A Caring Society? By Michael D. Fine is about how care has turned into a very important issue in the twenty-first century.
Fine offers evidence of the conversion of care from a once private to now a public concern. He does this by discussing our ageing society, the work-life collision, pressure on families and the increasing demand for care of the elderly. He indicates that provision of care can no longer be taken for granted. This summary will review Fine’s findings of: The Emergence of Care, Defining and Claiming Care, and Promoting an Ethic of Care for an Unjust World.
In chapter 1 The Emergence of Care according to Fine (2007) “care is an essential feature of social life, yet it no longer fits into the contemporary world in the way that it has in the past” (p. 1). Fine introduces care as a complex, contested, and multilayered concept with theories and arguments that has produces many controversies and debates, such as; what care is, who is responsible, and the evolvement into the twenty-first century.
In chapter 2 Defining and Claiming Care, Fine points out the controversies that today’s society has with defining the word ‘care’. The author does this by looking at the viewpoint of many scholars and professionals in the social science and clinical arena of caregiving.
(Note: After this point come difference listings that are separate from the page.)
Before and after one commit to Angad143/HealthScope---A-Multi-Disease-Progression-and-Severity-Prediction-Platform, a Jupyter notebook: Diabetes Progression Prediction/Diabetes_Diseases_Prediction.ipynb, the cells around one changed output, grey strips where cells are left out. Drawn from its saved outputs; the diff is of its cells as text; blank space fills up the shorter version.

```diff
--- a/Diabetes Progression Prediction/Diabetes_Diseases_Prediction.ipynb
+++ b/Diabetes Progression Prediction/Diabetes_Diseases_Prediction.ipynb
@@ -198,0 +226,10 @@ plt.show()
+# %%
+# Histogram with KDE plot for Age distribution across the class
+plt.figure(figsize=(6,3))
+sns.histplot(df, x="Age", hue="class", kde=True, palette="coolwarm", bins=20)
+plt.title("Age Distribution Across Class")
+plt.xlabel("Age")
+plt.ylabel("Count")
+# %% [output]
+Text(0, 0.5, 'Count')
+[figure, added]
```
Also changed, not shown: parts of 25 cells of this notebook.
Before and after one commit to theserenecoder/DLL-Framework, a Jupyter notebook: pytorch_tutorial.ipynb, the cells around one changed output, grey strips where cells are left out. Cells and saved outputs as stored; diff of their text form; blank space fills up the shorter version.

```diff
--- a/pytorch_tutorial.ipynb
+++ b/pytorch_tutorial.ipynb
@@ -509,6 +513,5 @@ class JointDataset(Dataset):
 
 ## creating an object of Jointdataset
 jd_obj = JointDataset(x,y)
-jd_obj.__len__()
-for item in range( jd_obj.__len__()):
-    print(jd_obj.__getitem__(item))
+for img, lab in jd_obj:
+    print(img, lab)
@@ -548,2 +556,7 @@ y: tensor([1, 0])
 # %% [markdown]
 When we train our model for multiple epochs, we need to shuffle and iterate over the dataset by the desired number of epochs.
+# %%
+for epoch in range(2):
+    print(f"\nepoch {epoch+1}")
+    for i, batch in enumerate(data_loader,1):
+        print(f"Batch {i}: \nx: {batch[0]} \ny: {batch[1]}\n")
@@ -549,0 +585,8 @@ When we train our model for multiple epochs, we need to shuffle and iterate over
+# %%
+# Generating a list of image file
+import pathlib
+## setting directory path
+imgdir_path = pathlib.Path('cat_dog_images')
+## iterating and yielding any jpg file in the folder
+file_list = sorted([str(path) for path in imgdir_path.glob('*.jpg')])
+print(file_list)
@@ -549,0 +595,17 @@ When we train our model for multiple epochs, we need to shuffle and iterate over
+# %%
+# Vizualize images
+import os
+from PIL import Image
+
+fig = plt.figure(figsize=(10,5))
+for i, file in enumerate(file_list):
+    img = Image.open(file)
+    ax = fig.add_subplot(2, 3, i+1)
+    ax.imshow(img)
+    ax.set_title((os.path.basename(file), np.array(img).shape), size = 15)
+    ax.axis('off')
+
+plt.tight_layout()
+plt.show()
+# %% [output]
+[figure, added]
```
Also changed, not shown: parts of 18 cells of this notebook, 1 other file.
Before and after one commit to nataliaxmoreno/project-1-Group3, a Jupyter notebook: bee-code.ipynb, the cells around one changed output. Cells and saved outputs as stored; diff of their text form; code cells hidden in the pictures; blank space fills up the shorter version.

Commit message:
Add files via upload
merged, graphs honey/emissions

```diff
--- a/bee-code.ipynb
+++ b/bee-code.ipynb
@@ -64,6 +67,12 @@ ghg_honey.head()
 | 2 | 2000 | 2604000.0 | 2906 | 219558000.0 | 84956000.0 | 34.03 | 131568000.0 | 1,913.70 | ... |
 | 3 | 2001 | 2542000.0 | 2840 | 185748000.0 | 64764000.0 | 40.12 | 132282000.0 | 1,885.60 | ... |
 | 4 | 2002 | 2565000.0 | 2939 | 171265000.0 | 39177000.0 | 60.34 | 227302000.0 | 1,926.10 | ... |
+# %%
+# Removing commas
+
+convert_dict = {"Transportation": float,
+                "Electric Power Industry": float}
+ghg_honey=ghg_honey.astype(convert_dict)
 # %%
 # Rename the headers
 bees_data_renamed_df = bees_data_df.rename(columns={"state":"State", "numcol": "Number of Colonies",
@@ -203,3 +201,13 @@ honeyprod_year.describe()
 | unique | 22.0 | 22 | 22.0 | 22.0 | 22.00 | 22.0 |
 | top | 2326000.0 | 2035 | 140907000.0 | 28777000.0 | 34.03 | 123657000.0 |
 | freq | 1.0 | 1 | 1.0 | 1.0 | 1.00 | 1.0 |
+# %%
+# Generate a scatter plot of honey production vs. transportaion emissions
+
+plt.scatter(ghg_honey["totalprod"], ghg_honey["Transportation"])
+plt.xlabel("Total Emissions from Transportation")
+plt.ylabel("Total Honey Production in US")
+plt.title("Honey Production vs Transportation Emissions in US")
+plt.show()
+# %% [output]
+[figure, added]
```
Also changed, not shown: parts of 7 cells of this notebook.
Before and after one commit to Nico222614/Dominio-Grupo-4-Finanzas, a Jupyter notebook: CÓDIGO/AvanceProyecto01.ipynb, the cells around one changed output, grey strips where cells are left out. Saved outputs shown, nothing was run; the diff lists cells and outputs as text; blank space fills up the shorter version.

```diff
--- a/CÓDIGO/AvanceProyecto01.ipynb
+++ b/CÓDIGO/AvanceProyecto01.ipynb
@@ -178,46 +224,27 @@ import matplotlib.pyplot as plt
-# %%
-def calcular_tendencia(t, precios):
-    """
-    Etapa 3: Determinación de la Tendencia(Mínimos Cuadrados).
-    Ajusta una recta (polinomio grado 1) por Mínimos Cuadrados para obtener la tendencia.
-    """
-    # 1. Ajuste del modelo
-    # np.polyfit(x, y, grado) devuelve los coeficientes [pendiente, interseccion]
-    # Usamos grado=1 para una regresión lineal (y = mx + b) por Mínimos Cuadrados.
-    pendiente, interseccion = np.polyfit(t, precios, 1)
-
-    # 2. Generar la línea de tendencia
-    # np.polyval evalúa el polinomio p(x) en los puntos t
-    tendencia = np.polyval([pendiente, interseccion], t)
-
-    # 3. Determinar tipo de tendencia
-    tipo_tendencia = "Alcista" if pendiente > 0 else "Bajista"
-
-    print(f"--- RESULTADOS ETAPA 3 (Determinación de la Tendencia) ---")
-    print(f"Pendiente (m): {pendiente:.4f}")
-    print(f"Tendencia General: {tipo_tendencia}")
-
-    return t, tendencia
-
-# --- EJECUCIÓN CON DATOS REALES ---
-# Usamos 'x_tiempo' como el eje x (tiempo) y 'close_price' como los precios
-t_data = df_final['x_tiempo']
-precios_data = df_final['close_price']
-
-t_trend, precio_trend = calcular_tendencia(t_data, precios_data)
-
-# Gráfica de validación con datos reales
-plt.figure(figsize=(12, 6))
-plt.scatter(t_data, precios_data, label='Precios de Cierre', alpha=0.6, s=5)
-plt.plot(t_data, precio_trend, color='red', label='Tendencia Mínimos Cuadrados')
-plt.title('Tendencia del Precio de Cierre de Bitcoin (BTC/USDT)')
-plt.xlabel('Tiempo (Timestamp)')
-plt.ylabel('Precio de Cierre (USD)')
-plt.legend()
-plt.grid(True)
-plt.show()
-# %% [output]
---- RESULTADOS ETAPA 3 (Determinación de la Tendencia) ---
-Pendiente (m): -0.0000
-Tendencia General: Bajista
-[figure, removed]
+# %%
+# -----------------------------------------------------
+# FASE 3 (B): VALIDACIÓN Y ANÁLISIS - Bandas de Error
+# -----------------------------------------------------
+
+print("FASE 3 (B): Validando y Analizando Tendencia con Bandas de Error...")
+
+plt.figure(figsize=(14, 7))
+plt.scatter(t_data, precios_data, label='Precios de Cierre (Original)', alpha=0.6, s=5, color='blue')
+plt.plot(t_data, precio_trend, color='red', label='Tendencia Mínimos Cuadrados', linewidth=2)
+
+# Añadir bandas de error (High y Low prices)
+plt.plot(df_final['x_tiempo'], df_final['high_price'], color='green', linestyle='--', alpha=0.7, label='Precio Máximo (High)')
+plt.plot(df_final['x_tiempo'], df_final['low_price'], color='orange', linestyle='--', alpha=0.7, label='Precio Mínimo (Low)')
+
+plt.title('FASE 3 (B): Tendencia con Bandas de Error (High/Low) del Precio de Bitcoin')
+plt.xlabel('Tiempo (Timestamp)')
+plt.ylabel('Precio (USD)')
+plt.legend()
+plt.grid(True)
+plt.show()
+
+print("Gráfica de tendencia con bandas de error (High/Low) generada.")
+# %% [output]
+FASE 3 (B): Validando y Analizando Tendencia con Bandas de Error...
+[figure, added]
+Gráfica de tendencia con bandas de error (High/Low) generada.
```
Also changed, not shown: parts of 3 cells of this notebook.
Also, he makes reference to Hilary Graham’s (2007) concept of ‘care’ as a practice and process with four phases: Caring about, Taking care of, Care-giving, and Care-receiving.
Fine (2007) sees caregiving as important and critical to the field of nursing and predicts it is likely to remain contested and will continue to evolve and take on different meaning (pg. 51). In chapter 3 Promoting an Ethic of Care for an Unjust World, Fine explains how we are moving away from previous stereotypes that associated care with, in home unpaid personal help and support provided by a female family member. To now care being seen as an alternative to providing care for a loved one and not gender specific.
The author considers the concept of the ‘ethic of care’ to be and linked to genders and ideas of public virtue. He states “this debate takes place largely at the intersection of feminism, moral philosophy and political theory, which has done much to invigorate our understanding of the understanding of the complexity of the multi-discussion” (Fine, 2007, pg. 51). In summary, Fine provides evidence through theories, arguments and decades of case studies that gave an in-depth view of care/caregiving and its evolvement into the 21st century.
Fine, D. Michael, (2007). A Caring Society?. Care and the Dilemmas of Human Service in the 21st Century: Palgrave Macmillan
Cite this A Caring Society
A Caring Society. (2017, Mar 15). Retrieved from https://graduateway.com/a-caring-society/